Research: Chair of Communications Engineering

Coding and Modulation

Power efficient communication requires higher order modulation and forward error correction (FEC) codes. We are working on pushing communication to the theoretical limits by implementing Shannon‘s blueprint. Two key concepts are distribution matching and probabilistic shaping, which combine non-uniform signaling with FEC. We design and implement state-of-the-art low-density parity-check (LDPC) and polar codes over binary and non-binary fields. We test our prototypes in close collaboration with industry.

Currently working in this area:

  • Emna Ben Yacoub
  • Mustafa Cemil Coşkun
  • Delcho Donev
  • Thomas Jerkovits
  • Marcin Pikus
  • Tobias Prinz
  • Patrick Schulte
  • Fabian Steiner
  • Thomas Wiegart
  • Peihong Yuan

Compressed Sensing, Machine Learning, Security

We are developing information theoretic frameworks, codes, and algorithms for signal processing problems such as machine learning and compressed sensing. As the need for secure communications increases, we concentrate on privacy and secrecy related topics such as physical unclonable functions

Currently working in this area:

  • Ali Rana Amjad
  • Onur Günlü
  • Lars Palzer

MIMO and Massive MIMO

The demand for higher data rates via wireless channels continues to grow. Base stations and terminals with many antennas are essential to meet the demand, and massive MIMO considers hundreds or thousands of antennas with simplified signal processing. Our research focuses on practical implications such as EIRP constraints and complexity reduction via few-bit analog-to-digital converters. We further try to consider physically correct modeling and realistic device constraints.

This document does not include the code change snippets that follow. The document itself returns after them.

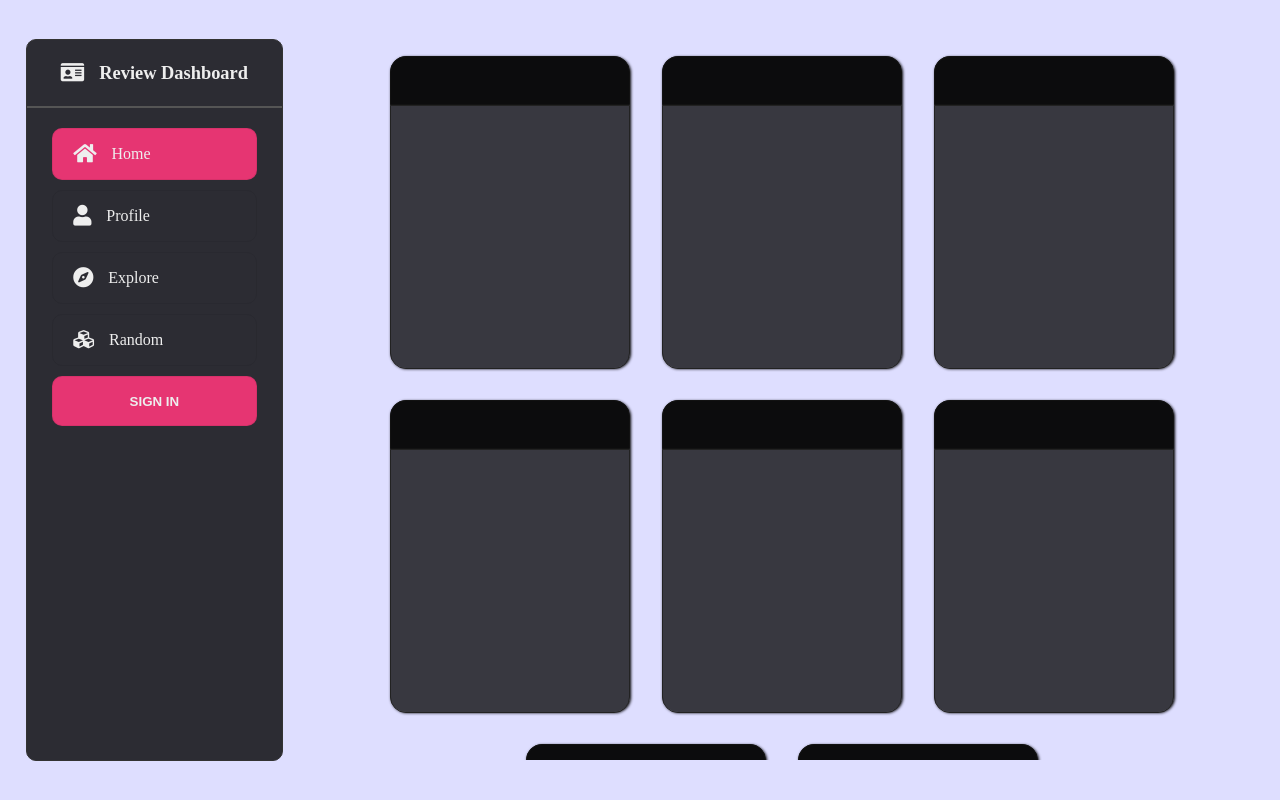
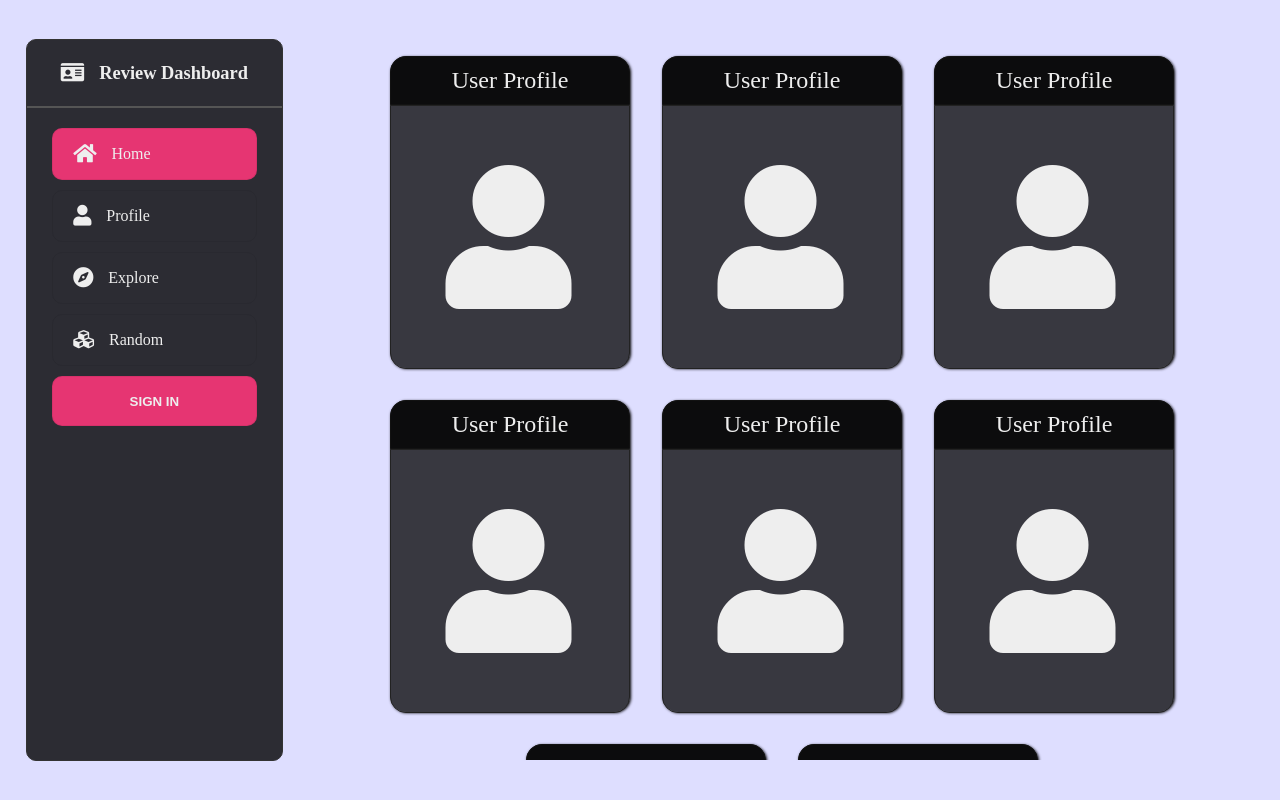
Before and after one commit to ZeoxD/personal-review, a plain HTML site: page index.html in a window 1280 px wide. Drawn offline with Linux system fonts and the light colour scheme.

Commit message:
Update index.html

```diff
--- a/index.html
+++ b/index.html
@@ -35,38 +35,36 @@
         </div>
         <div id="window">
         	<div class="card" id="card">
-        		<div class="card-header" id="card-header"></div>
-        		<div class="card-content" id="card-content"></div>
+        		<div class="card-header" id="card-header">User Profile</div>
+        		<div class="card-content" id="card-content"><i class="fas fa-user"></i></div>
             </div>
             <div class="card" id="card">
-        		<div class="card-header" id="card-header"></div>
-        		<div class="card-content" id="card-content"></div>
+        		<div class="card-header" id="card-header">User Profile</div>
+        		<div class="card-content" id="card-content"><i class="fas fa-user"></i></div>
             </div>
             <div class="card" id="card">
-        		<div class="card-header" id="card-header"></div>
-        		<div class="card-content" id="card-content"></div>
+        		<div class="card-header" id="card-header">User Profile</div>
+        		<div class="card-content" id="card-content"><i class="fas fa-user"></i></div>
             </div>
             <div class="card" id="card">
-        		<div class="card-header" id="card-header"></div>
-        		<div class="card-content" id="card-content"></div>
+        		<div class="card-header" id="card-header">User Profile</div>
+        		<div class="card-content" id="card-content"><i class="fas fa-user"></i></div>
             </div>
             <div class="card" id="card">
-        		<div class="card-header" id="card-header"></div>
-        		<div class="card-content" id="card-content"></div>
+        		<div class="card-header" id="card-header">User Profile</div>
+        		<div class="card-content" id="card-content"><i class="fas fa-user"></i></div>
             </div>
             <div class="card" id="card">
-        		<div class="card-header" id="card-header"></div>
-        		<div class="card-content" id="card-content"></div>
+        		<div class="card-header" id="card-header">User Profile</div>
+        		<div class="card-content" id="card-content"><i class="fas fa-user"></i></div>
             </div>
-
             <div class="card" id="card">
-        		<div class="card-header" id="card-header"></div>
-        		<div class="card-content" id="card-content"></div>
+        		<div class="card-header" id="card-header">User Profile</div>
+        		<div class="card-content" id="card-content"><i class="fas fa-user"></i></div>
             </div>
-
             <div class="card" id="card">
-        		<div class="card-header" id="card-header"></div>
-        		<div class="card-content" id="card-content"></div>
+        		<div class="card-header" id="card-header">User Profile</div>
+        		<div class="card-content" id="card-content"><i class="fas fa-user"></i></div>
             </div>
 
 
```
Lines whose indentation alone changed are shown as unchanged.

Currently working in this area:

  • Amir Ahmadian
  • Andrei Nedelcu
  • Markus Staudacher

Optical Communications

Fiber optic cables form the backbone of our global communication networks, no other media allows a faster data exchange. A useful description of waveform propagation in optical fiber is given by the non-linear Schrödinger equation (NLSE). However, its form does not admit easy insight of information theoretically relevant quantities such as capacity. Recently, the Non-Linear Fourier  Transform (NFT) was suggested as a means to explain some of the effects observed before. We are investigating this approach.

Currently working in this area:

  • Javier Garcia